Home Route roaming and LBO support
10. Support for Home Route roaming as well as LBO connection, are crucial for fast and world-wise solutions. Looking at the difficulties of roaming VoLTE rollout not being standardized from the beginning between operators, we can see low penetration of that technology today. 5G roaming scenario from the beginning is standardized and hopefully will be seriously implemented by all the industry.
11. Last, but not least is the development of future communication protocol. In 3GPP Rel 15 standard, it was decided to change it to HTTP/2 over TCP/IP. TLS delivers a security layer. It is not an optimal solution, as TCP/IP is not supporting asynchronous communication. It has many bottlenecks in terms of supporting fast communication from the first seconds (start-up Window). ETSI and 3GPP are very aware of these problems. The next change followed in 3GPP Rel. 16 is going to change the communication protocol into HTTP/2 over QUIC and UDP/IP. The benefits of QUIC are 0ms latency for known connection (perfect for 5G network). It has inbuilt security, which does not require TLS, again impacting positively on decreasing latency and increasing speed.
ETSI is working also on New Generation Protocol for the future (NGP protocol), with the results expected beyond 2025. My prediction is that change to HTTP/2 in CP will happen as soon as the first 5G SA will appear. Today User Plane (UP) connections are dominated by TCP/IP and IPv4. Let’s hope it is not going to follow a very bad history of IPv6 protocol. Hopefully, UP connections will smoothly transfer into QUIC/UDP and IPv6 technology.
Ease of implementation – “Beauty and the Beast”
Merging two worlds, DevOps methods on cloud base systems with telecom regime shall give very interesting results. Many software developers, ready-to-use microservices based on containers, can deliver NFs in a relatively short time. Standardization of communication and definition of NFs functions is a good receipt for product delivery.
The new 5G SA architecture, controversially is just as easy for development for IT software houses as for “BIG” vendors. Affirmed Networks, Ericsson, Huawei, Nokia, ZTE, will deliver it too. We can also recognize the development of small firms, announcing the first versions of virtual Radio. Open Radio Access Network (O-RAN Alliance) or virtual EPC (OMEC Open Mobile Evolved Core, from Open Networking Foundation (ONF). Soon we shall recognize more and more competition in that field.
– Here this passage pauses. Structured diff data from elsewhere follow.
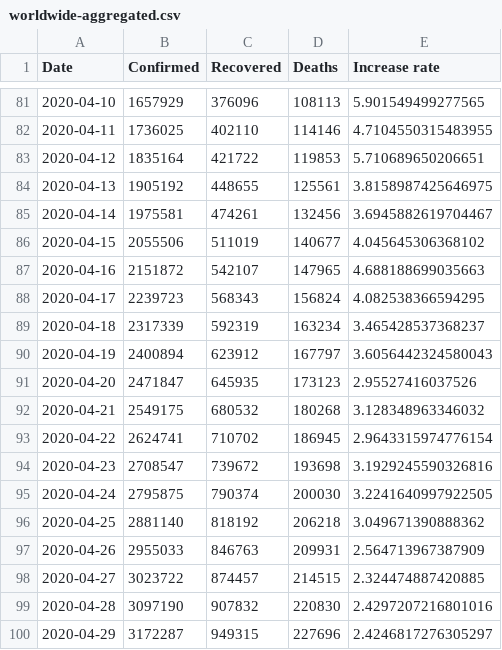
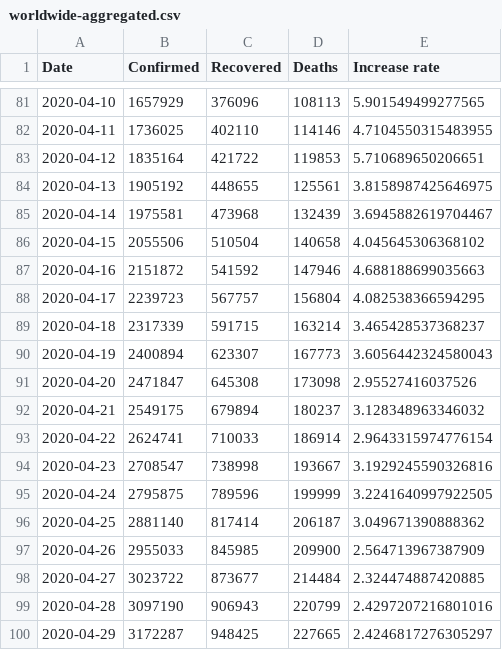
Before and after one commit to Gwardii/covid-19, a CSV file: data/worldwide-aggregated.csv, drawn as a sheet; only a part is shown, gaps mark what is left out; the diff covers the shown part only.

```diff
--- a/data/worldwide-aggregated.csv
+++ b/data/worldwide-aggregated.csv
@@ -84,17 +84,17 @@ Date,Confirmed,Recovered,Deaths,Increase rate
 2020-04-13,1905192,448655,125561,3.8158987425646975
-2020-04-14,1975581,474261,132456,3.6945882619704467
-2020-04-15,2055506,511019,140677,4.045645306368102
-2020-04-16,2151872,542107,147965,4.688188699035663
-2020-04-17,2239723,568343,156824,4.082538366594295
-2020-04-18,2317339,592319,163234,3.465428537368237
-2020-04-19,2400894,623912,167797,3.6056442324580043
-2020-04-20,2471847,645935,173123,2.95527416037526
-2020-04-21,2549175,680532,180268,3.128348963346032
-2020-04-22,2624741,710702,186945,2.9643315974776154
-2020-04-23,2708547,739672,193698,3.1929245590326816
-2020-04-24,2795875,790374,200030,3.2241640997922505
-2020-04-25,2881140,818192,206218,3.049671390888362
-2020-04-26,2955033,846763,209931,2.564713967387909
-2020-04-27,3023722,874457,214515,2.324474887420885
-2020-04-28,3097190,907832,220830,2.4297207216801016
-2020-04-29,3172287,949315,227696,2.4246817276305297
+2020-04-14,1975581,473968,132439,3.6945882619704467
+2020-04-15,2055506,510504,140658,4.045645306368102
+2020-04-16,2151872,541592,147946,4.688188699035663
+2020-04-17,2239723,567757,156804,4.082538366594295
+2020-04-18,2317339,591715,163214,3.465428537368237
+2020-04-19,2400894,623307,167773,3.6056442324580043
+2020-04-20,2471847,645308,173098,2.95527416037526
+2020-04-21,2549175,679894,180237,3.128348963346032
+2020-04-22,2624741,710033,186914,2.9643315974776154
+2020-04-23,2708547,738998,193667,3.1929245590326816
+2020-04-24,2795875,789596,199999,3.2241640997922505
+2020-04-25,2881140,817414,206187,3.049671390888362
+2020-04-26,2955033,845985,209900,2.564713967387909
+2020-04-27,3023722,873677,214484,2.324474887420885
+2020-04-28,3097190,906943,220799,2.4297207216801016
+2020-04-29,3172287,948425,227665,2.4246817276305297
```
Also changed, not shown: 4 edited cells elsewhere in this file, data/countries-aggregated.csv, 2 other files.
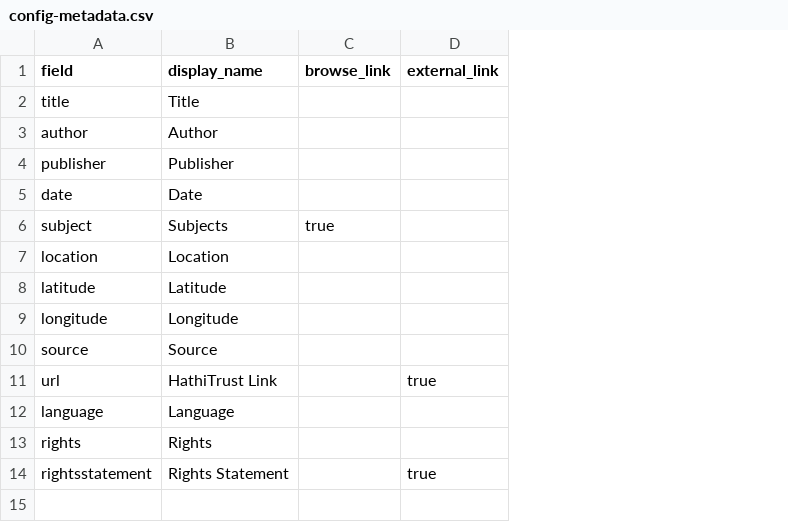
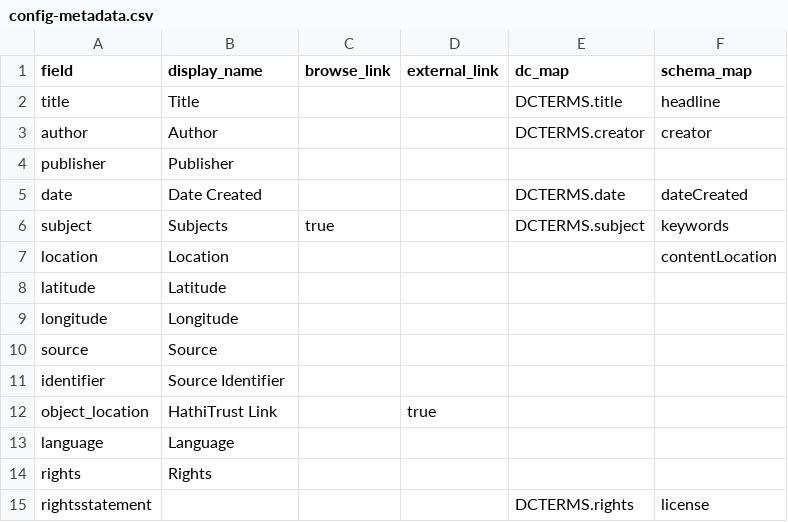
Before and after one commit to krorange/underrepresented-poetry, a CSV file: _data/config-metadata.csv, drawn as a sheet; addresses are those after the commit; the diff names each change by its address in the sheet, - before the commit and + after, or states it on an @@ line.

Commit message:
Update config-metadata.csv

```diff
--- a/_data/config-metadata.csv
+++ b/_data/config-metadata.csv
+column E (dc_map), rows 2-6: DCTERMS.title | DCTERMS.creator |  | DCTERMS.date | DCTERMS.subject; row 15: DCTERMS.rights
+column F (schema_map), rows 2-7: headline | creator |  | dateCreated | keywords | contentLocation; row 15: license
-B5 (display_name): Date
+B5 (display_name): Date Created
+row 11: identifier | Source Identifier
-A12 (field): url
+A12 (field): object_location
-B15 (display_name): Rights Statement
+B15 (display_name): (empty)
-D15 (external_link): true
+D15 (external_link): (empty)
```
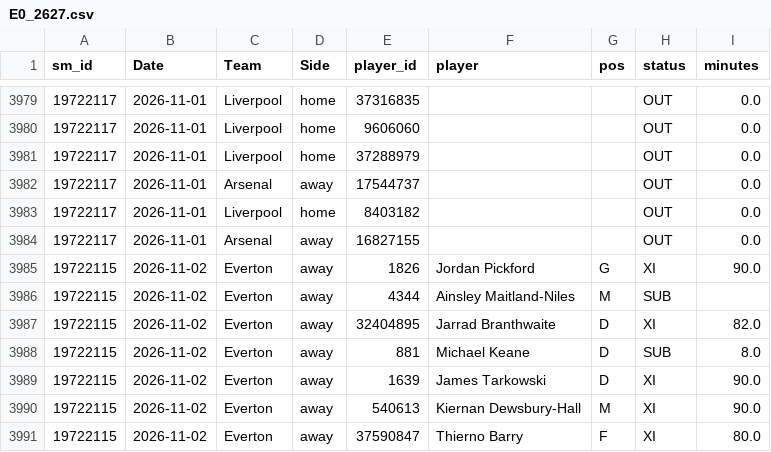
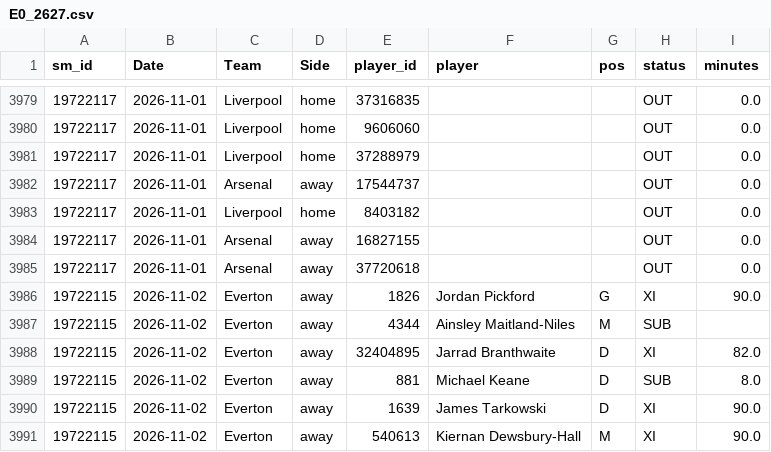
Before and after one commit to cengizhantopcu1983/futbol_tahmin-, a CSV file: data_players/E0_2627.csv, drawn as a sheet; only a part is shown, gaps mark what is left out; the shorter side is filled out with more unchanged rows; the diff names each change by its address in the sheet, - before the commit and + after, or states it on an @@ line.

```diff
--- a/data_players/E0_2627.csv
+++ b/data_players/E0_2627.csv
+row 3985: 19722117 | 2026-11-01 | Arsenal | away | 37720618 |  |  | OUT | 0.0
```
Also changed, not shown: data_sm/E0_2627.csv, 4 other files.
Thinking out loud, the 5G NGC architecture is a must, but. Any new 5G network soon commercializing will be based mainly on 5G NSA architecture. It is simpler and faster to deliver the eMBB case. Implementation of additional 5G radio units (RRU) in existing locations is simple. It let delivering a simple broadband solution with higher speed and relatively lower latency. The operational effort for the operator and vendor.
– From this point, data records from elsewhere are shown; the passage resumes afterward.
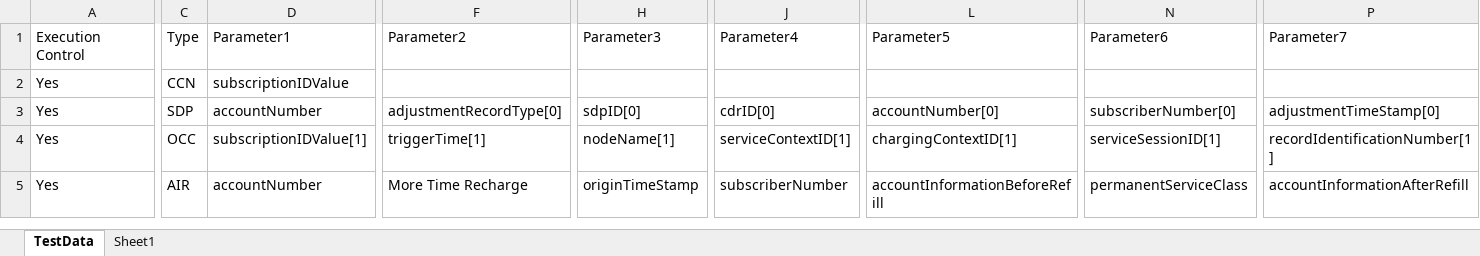
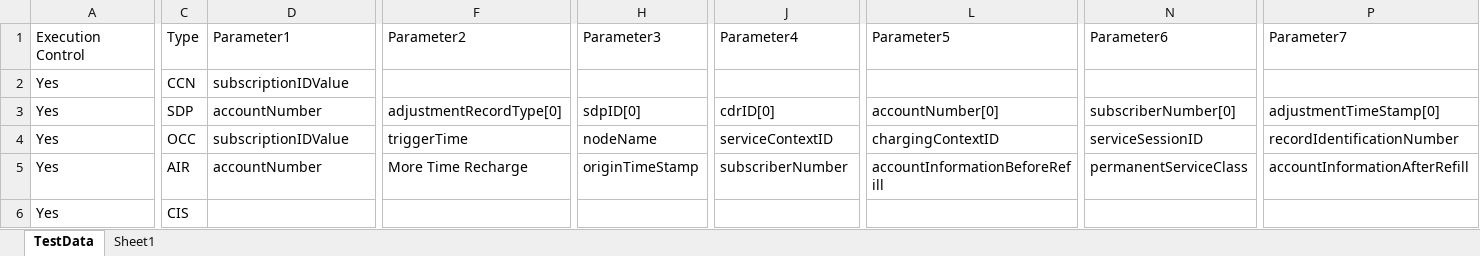
Before and after one commit to mugazzz/Asnconverter, an Excel workbook: TestData.xlsx, sheet TestData, drawn as a sheet; only a part is shown, gaps mark what is left out; values as stored, in another font and other column widths than the file's, no borders; rows hold the shown columns only; the diff covers the shown part only; the diff names each change by its address in the sheet, - before the commit and + after, or states it on an @@ line.

```diff
--- a/TestData.xlsx (sheet TestData)
+++ b/TestData.xlsx (sheet TestData)
-D4: subscriptionIDValue[1]
+D4: subscriptionIDValue
-F4: triggerTime[1]
+F4: triggerTime
-H4: nodeName[1]
+H4: nodeName
-J4: serviceContextID[1]
+J4: serviceContextID
-L4: chargingContextID[1]
+L4: chargingContextID
-N4: serviceSessionID[1]
+N4: serviceSessionID
-P4: recordIdentificationNumber[1]
+P4: recordIdentificationNumber
+row 6: Yes | CIS
```
Also changed, not shown: 28 edited cells elsewhere in this sheet, 32 other files.
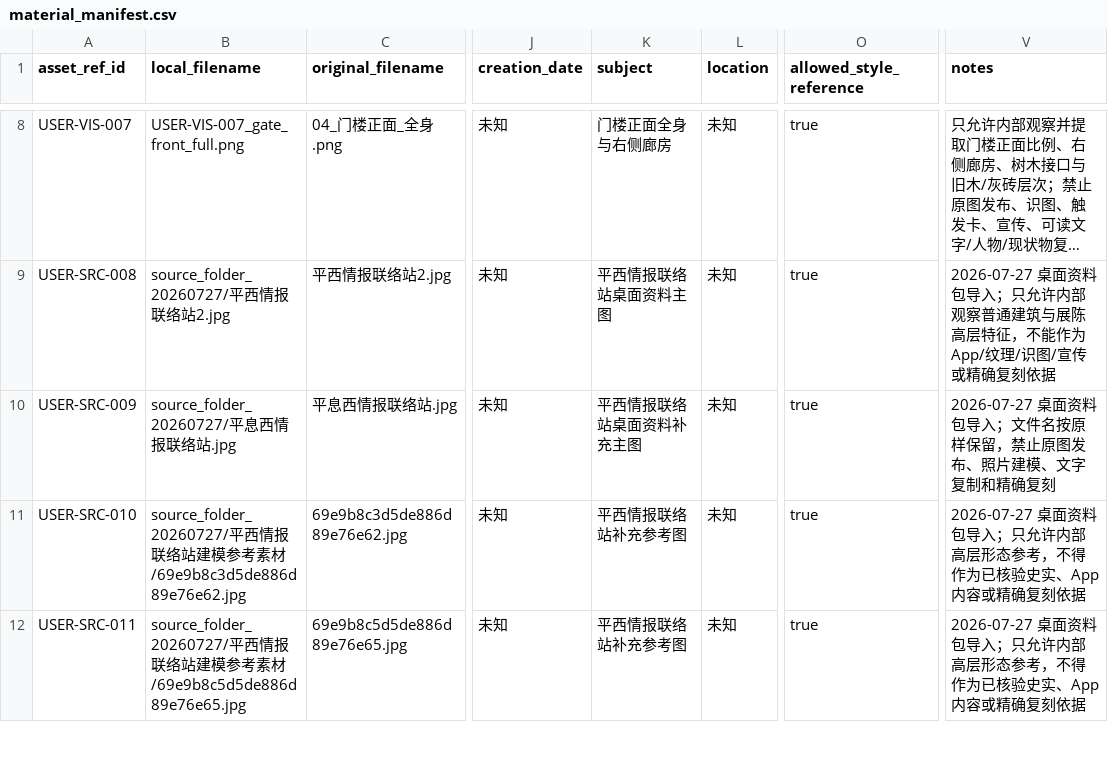
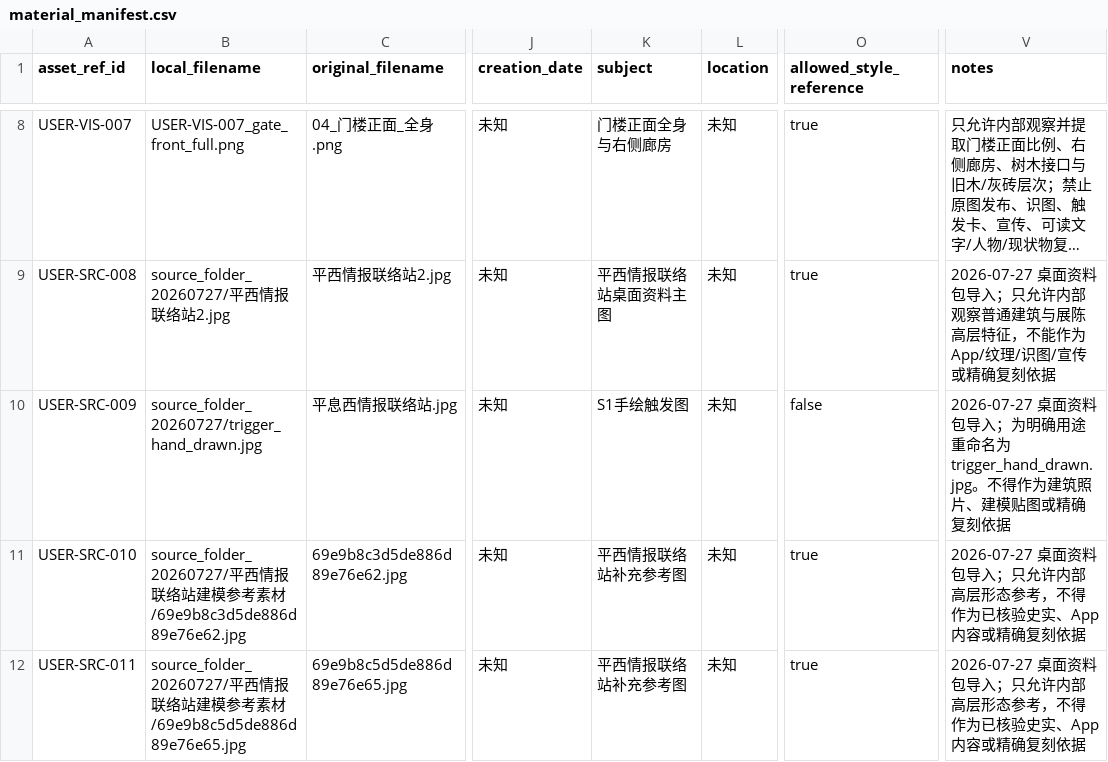
Before and after one commit to Linzeyu912/red-wave-ar, a CSV file: modeling_input/S1/material_manifest.csv, drawn as a sheet; only a part is shown, gaps mark what is left out; long unchanged cells end in …; the diff names each change by its address in the sheet, - before the commit and + after, or states it on an @@ line.

Commit message:
docs(modeling): name hand-drawn trigger images

```diff
--- a/modeling_input/S1/material_manifest.csv
+++ b/modeling_input/S1/material_manifest.csv
-B10 (local_filename): source_folder_20260727/平息西情报联络站.jpg
+B10 (local_filename): source_folder_20260727/trigger_hand_drawn.jpg
-K10 (subject): 平西情报联络站桌面资料补充主图
+K10 (subject): S1手绘触发图
-O10 (allowed_style_reference): true
+O10 (allowed_style_reference): false
-V10 (notes): …包导入；文件名按原样保留，禁止原图发布、照片建模、文字复制和精确复刻
+V10 (notes): …包导入；为明确用途重命名为 trigger_hand_drawn.jpg。不得作为建筑照片、建模贴图或精确复刻依据
```
Also changed, not shown: modeling_input/S1/package_manifest.csv, 7 other files.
The 5G SA implementation today may look difficult due to a lack of terminal support. Qualcomm’s modem “X50” do not support yet 5G SA core network protocols. Qualcomm “X55” supports higher speed and 5G SA is planned for the end of the year 2019. Huawei’s “Balong 5000” modem is supporting SA according to the specification from the beginning. It will be launched in the second half of the year 2019. Analyzing that aspect from a time perspective, the implementation of 5G SA architecture will take about a year. The massive deliveries of 5G SA-based terminals will meet this time frame, too.
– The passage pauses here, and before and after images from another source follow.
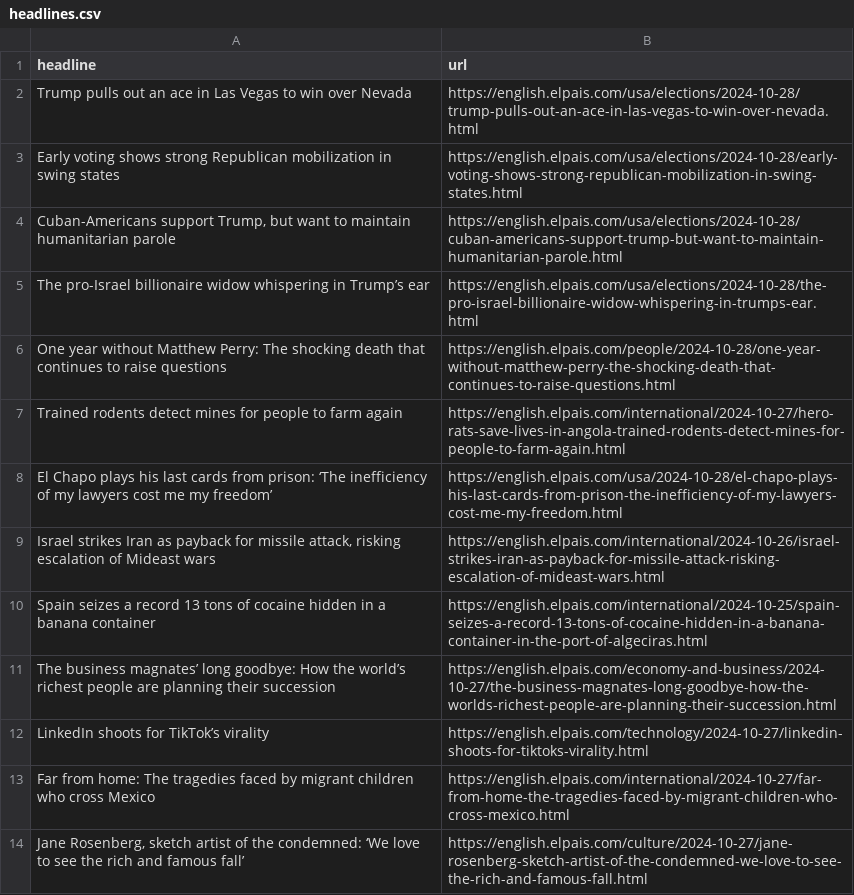
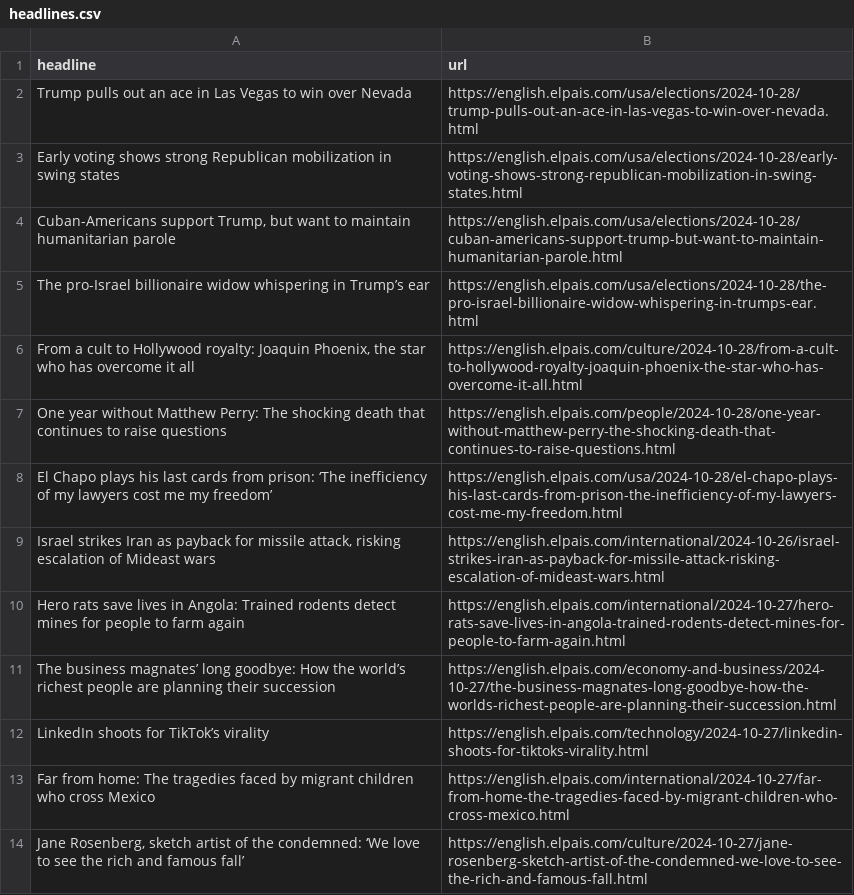
Before and after one commit to Tlo-l-w/el-paes-autoscraper, a CSV file: headlines.csv, drawn as a sheet; only a part is shown; removed rows and columns are numbered as before the commit, all else as after; the diff names each change by its address in the sheet, - before the commit and + after, or states it on an @@ line.

```diff
--- a/headlines.csv
+++ b/headlines.csv
+row 6: From a cult to Hollywood royalty: Joaquin Phoenix, the star who has overcome it all | https://english.elpais.com/culture/2024-10-28/from-a-cult-to-hollywood-royalty-joaquin-phoenix-the-star-who-has-overcome-it-all.html
-row 7: Trained rodents detect mines for people to farm again | https://english.elpais.com/international/2024-10-27/hero-rats-save-lives-in-angola-trained-rodents-detect-mines-for-people-to-farm-again.html
-row 10: Spain seizes a record 13 tons of cocaine hidden in a banana container | https://english.elpais.com/international/2024-10-25/spain-seizes-a-record-13-tons-of-cocaine-hidden-in-a-banana-container-in-the-port-of-algeciras.html
+row 10: Hero rats save lives in Angola: Trained rodents detect mines for people to farm again | https://english.elpais.com/international/2024-10-27/hero-rats-save-lives-in-angola-trained-rodents-detect-mines-for-people-to-farm-again.html
```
The business case shows that it would be good to start now in parallel to 5G NSA, study and implement of first 5G SA systems.
- ITU-R M.2083
- 3GPP – TS23.501
- ETSI – NGP principles
- O-RAN Alliance
- ONF (Open Networking Foundation)